> **Exercise directions**
Going through the entries below, find how many lines hold "style", then give that number alone.

----- Working data -----

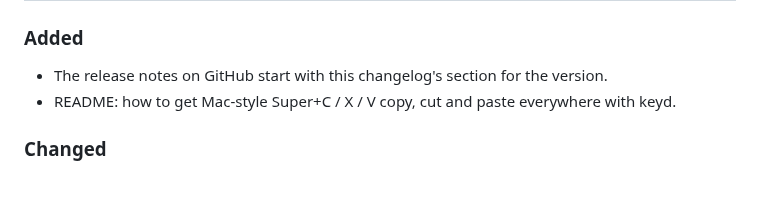
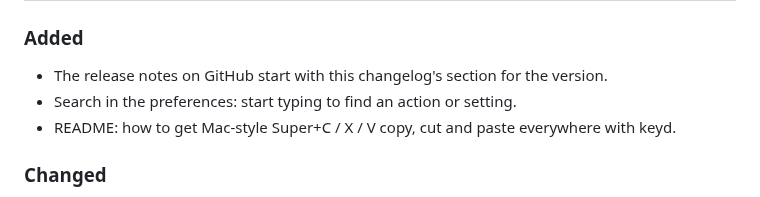
Before and after one commit to aaronfeingold/gnometangle, a Markdown page: CHANGELOG.md, the part around the change. Drawn GitHub-style.

```diff
--- a/CHANGELOG.md
+++ b/CHANGELOG.md
@@ -5,6 +5,7 @@
 ### Added
 
 - The release notes on GitHub start with this changelog's section for the version.
+- Search in the preferences: start typing to find an action or setting.
 - README: how to get Mac-style Super+C / X / V copy, cut and paste everywhere with keyd.
 
 ### Changed
```
Also changed, not shown: README.md (+1 -1 lines), docs/images/prefs.png, 1 other file.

-----

> **Exercise solution**
2